* **TASK GOAL**: In the records that follow, the lines from the one containing "TRIALS, LEARNING_RATES, STRATEGIES[1])" to the one containing "self.learning_rate * (reward", inclusive, are to be given again exactly.

* **Change detection data**:
Content starts
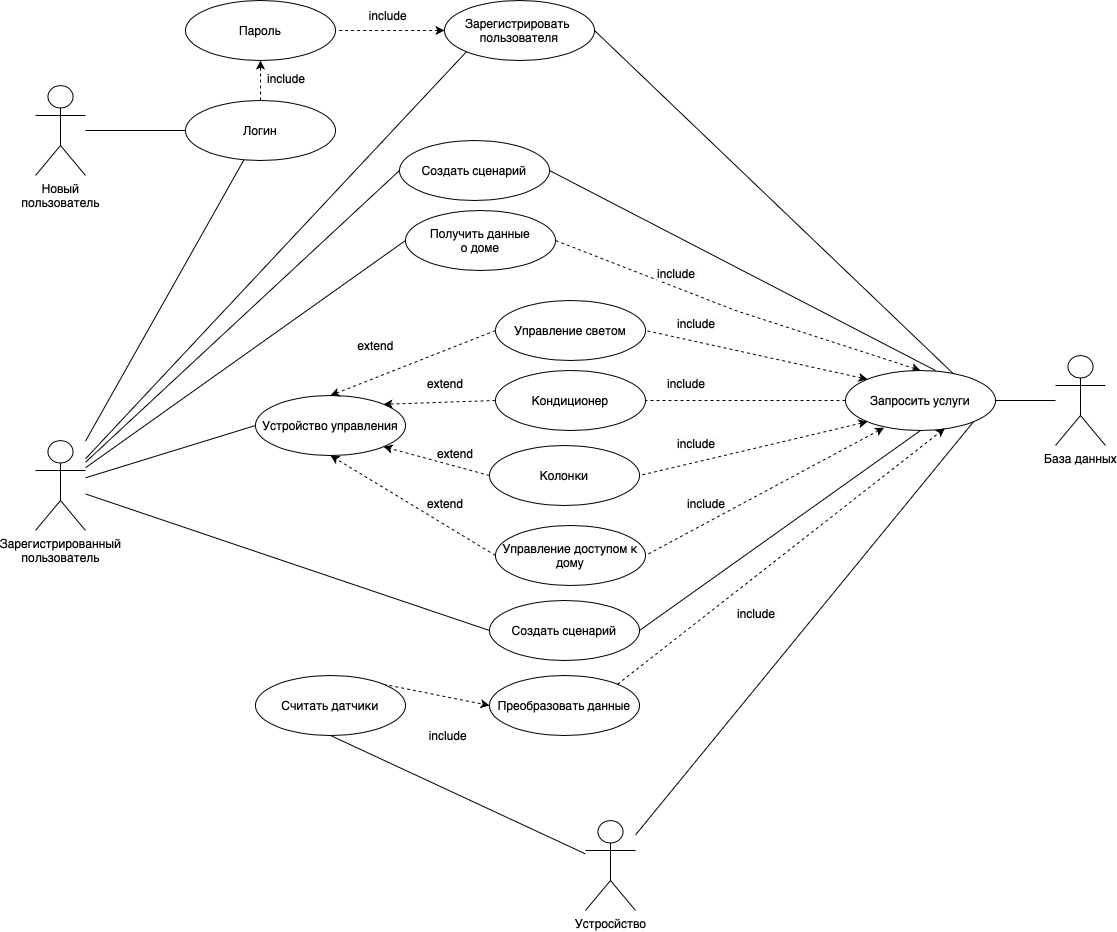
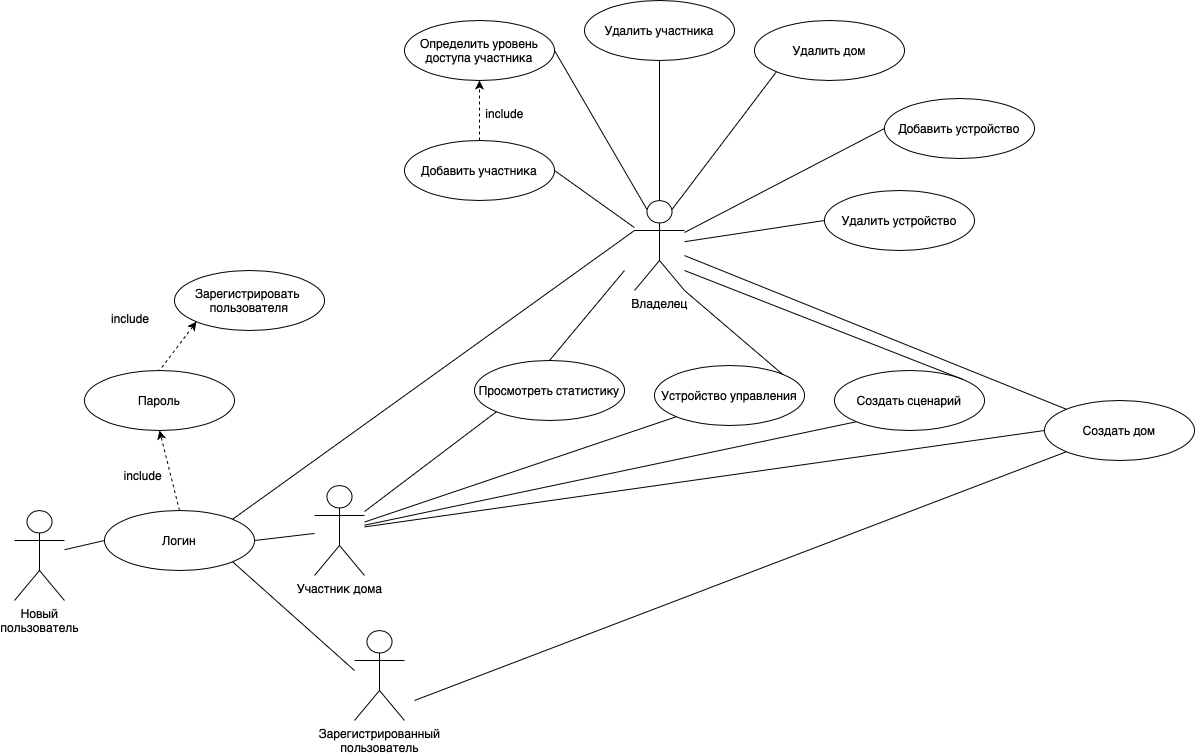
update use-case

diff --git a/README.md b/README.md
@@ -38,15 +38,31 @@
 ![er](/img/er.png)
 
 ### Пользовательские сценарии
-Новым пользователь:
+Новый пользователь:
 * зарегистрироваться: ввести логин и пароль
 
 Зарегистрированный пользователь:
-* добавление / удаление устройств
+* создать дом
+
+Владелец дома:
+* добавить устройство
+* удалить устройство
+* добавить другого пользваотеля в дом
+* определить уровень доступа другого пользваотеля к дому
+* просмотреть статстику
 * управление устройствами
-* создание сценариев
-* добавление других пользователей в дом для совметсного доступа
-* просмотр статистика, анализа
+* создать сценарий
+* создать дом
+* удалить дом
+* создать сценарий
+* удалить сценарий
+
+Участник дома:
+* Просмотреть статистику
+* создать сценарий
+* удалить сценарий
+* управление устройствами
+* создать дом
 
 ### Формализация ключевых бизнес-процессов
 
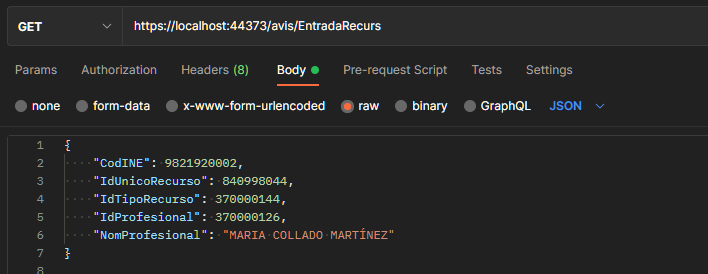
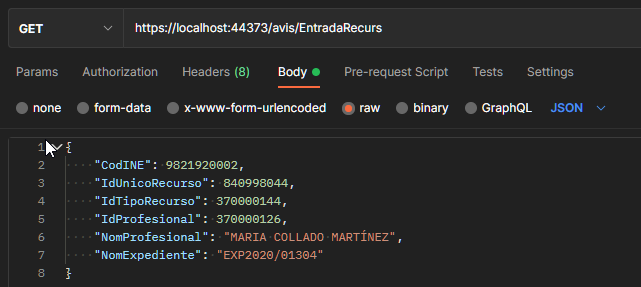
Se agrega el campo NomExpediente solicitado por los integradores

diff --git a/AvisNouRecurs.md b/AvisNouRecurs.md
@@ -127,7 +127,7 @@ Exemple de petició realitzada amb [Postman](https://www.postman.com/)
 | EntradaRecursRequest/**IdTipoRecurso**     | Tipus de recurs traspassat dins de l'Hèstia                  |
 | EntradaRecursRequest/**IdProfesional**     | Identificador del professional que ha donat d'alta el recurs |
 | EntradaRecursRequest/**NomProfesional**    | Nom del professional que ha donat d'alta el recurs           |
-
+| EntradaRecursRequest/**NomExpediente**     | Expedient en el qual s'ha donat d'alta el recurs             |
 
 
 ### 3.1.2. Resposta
Content ends
Content starts
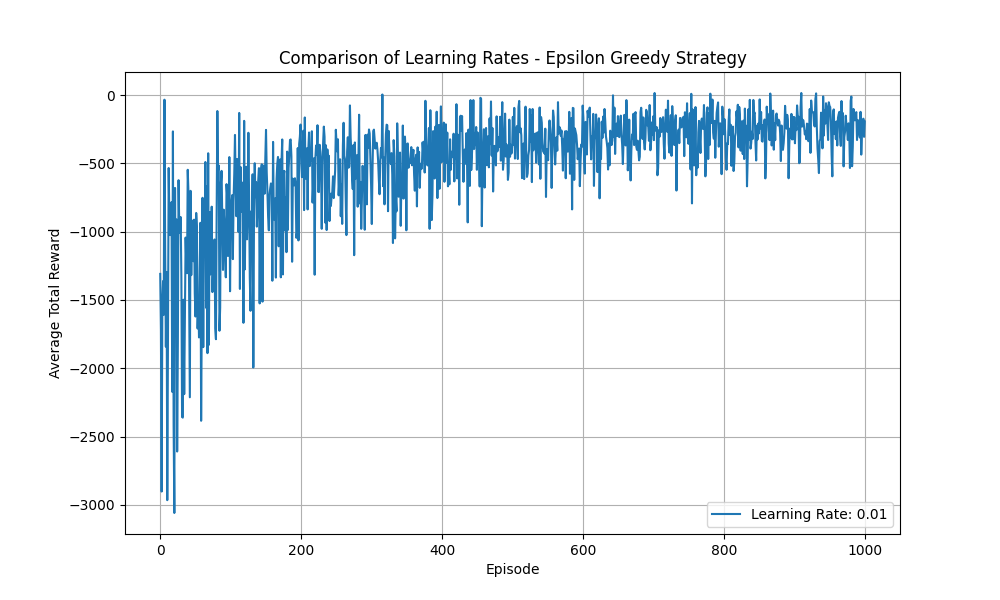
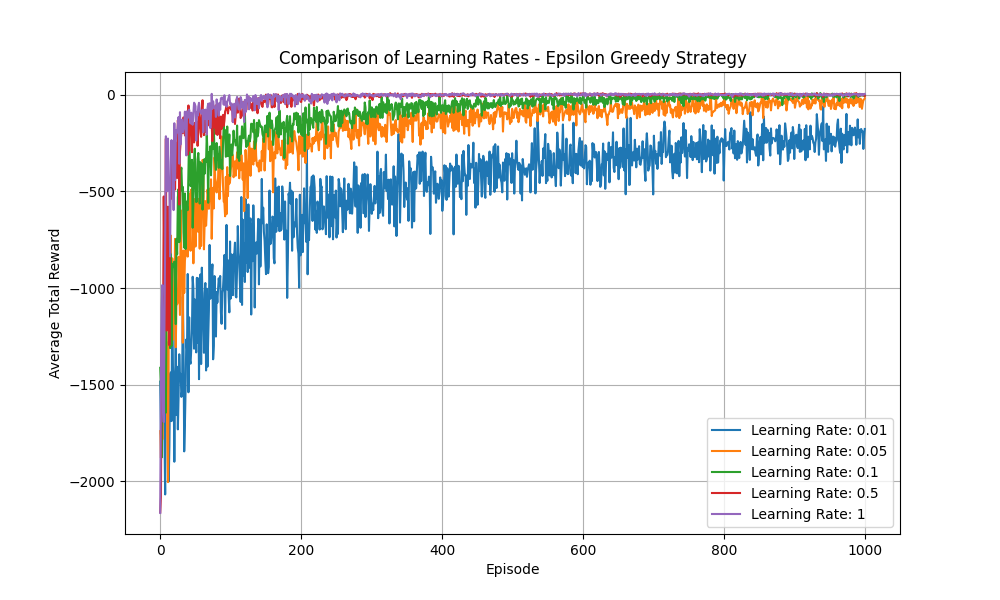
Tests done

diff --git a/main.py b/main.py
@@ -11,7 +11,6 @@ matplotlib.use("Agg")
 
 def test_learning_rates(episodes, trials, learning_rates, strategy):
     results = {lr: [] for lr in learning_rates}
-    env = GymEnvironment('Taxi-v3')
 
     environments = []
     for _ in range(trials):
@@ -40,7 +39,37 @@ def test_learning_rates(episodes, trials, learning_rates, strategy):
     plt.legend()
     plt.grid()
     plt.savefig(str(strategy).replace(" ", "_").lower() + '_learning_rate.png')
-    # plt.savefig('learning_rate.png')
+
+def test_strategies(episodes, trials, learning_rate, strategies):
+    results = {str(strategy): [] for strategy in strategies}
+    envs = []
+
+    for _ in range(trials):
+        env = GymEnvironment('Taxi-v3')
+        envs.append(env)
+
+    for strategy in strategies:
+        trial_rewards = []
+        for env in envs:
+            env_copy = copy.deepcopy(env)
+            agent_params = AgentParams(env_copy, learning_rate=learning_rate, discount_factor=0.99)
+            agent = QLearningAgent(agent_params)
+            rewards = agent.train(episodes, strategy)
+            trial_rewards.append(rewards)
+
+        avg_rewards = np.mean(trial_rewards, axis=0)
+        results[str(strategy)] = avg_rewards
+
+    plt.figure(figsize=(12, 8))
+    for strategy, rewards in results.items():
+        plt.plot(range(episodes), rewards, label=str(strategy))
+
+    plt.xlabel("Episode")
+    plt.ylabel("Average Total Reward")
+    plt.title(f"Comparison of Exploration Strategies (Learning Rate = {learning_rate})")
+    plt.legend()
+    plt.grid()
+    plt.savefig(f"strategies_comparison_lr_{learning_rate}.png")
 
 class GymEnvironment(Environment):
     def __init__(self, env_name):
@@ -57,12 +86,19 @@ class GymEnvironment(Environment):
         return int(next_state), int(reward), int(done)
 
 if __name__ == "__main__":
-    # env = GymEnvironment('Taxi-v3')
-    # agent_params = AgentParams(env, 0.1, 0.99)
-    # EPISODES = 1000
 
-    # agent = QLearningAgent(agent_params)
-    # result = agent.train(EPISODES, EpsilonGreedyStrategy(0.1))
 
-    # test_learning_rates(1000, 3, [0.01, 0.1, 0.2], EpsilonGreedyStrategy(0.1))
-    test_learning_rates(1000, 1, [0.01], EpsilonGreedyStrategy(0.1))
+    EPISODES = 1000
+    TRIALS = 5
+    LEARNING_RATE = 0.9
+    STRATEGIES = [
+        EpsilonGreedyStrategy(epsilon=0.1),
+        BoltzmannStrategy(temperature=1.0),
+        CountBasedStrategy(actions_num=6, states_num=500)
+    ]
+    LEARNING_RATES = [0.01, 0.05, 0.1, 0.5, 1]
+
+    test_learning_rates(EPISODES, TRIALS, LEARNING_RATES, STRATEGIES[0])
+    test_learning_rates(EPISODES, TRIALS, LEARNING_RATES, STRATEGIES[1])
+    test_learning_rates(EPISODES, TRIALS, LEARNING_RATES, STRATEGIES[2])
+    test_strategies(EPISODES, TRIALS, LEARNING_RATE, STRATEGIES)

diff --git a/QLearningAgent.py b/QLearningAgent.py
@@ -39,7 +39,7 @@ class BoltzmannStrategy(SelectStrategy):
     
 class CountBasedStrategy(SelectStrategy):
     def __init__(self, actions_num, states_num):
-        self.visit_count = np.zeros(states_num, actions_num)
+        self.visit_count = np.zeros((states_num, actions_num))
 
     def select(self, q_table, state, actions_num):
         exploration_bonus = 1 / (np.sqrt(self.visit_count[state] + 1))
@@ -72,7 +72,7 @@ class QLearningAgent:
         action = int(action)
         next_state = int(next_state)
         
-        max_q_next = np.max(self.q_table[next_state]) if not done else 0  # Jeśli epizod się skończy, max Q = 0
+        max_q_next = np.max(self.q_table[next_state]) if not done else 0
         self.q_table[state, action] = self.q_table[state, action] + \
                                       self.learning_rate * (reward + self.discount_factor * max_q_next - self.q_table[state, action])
Content ends
Content starts
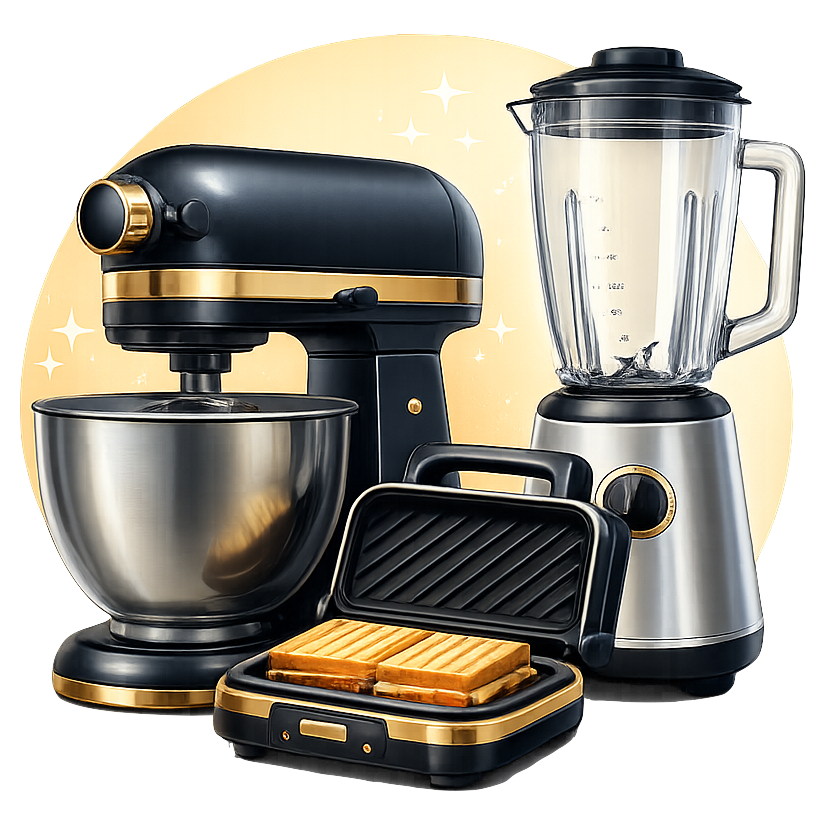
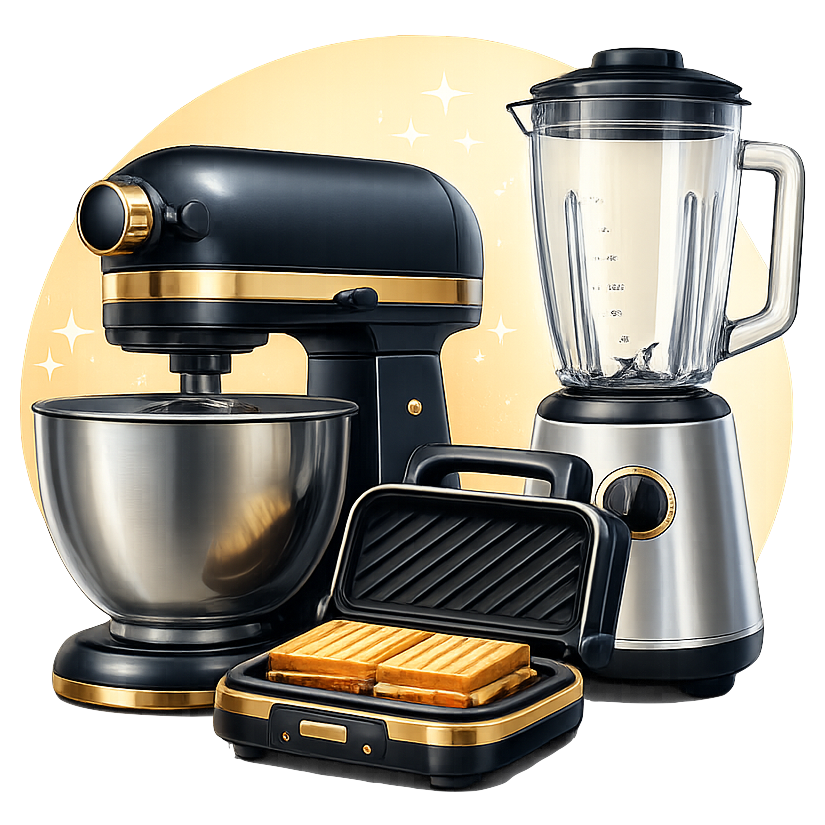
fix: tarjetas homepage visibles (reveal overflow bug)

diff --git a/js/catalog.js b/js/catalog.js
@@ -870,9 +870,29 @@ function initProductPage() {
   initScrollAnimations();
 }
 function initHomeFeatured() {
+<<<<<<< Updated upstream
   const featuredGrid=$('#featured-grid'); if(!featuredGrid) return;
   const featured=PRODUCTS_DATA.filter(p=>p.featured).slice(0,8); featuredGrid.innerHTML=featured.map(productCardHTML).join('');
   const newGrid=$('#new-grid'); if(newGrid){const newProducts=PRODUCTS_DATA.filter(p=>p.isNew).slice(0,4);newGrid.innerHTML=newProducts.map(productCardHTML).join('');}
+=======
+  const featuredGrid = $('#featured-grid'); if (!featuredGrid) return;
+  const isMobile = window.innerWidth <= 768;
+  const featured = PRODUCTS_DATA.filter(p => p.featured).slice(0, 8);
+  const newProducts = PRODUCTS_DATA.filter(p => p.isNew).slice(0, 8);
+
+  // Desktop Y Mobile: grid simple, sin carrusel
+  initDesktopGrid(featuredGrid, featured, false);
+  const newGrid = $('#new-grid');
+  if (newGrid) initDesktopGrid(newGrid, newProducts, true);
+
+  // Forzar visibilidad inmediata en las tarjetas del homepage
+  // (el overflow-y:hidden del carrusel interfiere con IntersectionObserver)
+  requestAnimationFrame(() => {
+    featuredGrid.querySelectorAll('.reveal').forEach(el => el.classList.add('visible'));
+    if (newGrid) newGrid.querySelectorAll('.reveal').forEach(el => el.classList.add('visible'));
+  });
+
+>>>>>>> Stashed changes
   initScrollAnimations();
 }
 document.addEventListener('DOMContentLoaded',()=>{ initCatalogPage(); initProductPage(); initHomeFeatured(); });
Content ends
* **YOUR RESPONSE**:
+    test_learning_rates(EPISODES, TRIALS, LEARNING_RATES, STRATEGIES[1])
+    test_learning_rates(EPISODES, TRIALS, LEARNING_RATES, STRATEGIES[2])
+    test_strategies(EPISODES, TRIALS, LEARNING_RATE, STRATEGIES)

diff --git a/QLearningAgent.py b/QLearningAgent.py
@@ -39,7 +39,7 @@ class BoltzmannStrategy(SelectStrategy):
     
 class CountBasedStrategy(SelectStrategy):
     def __init__(self, actions_num, states_num):
-        self.visit_count = np.zeros(states_num, actions_num)
+        self.visit_count = np.zeros((states_num, actions_num))
 
     def select(self, q_table, state, actions_num):
         exploration_bonus = 1 / (np.sqrt(self.visit_count[state] + 1))
@@ -72,7 +72,7 @@ class QLearningAgent:
         action = int(action)
         next_state = int(next_state)
         
-        max_q_next = np.max(self.q_table[next_state]) if not done else 0  # Jeśli epizod się skończy, max Q = 0
+        max_q_next = np.max(self.q_table[next_state]) if not done else 0
         self.q_table[state, action] = self.q_table[state, action] + \
                                       self.learning_rate * (reward + self.discount_factor * max_q_next - self.q_table[state, action])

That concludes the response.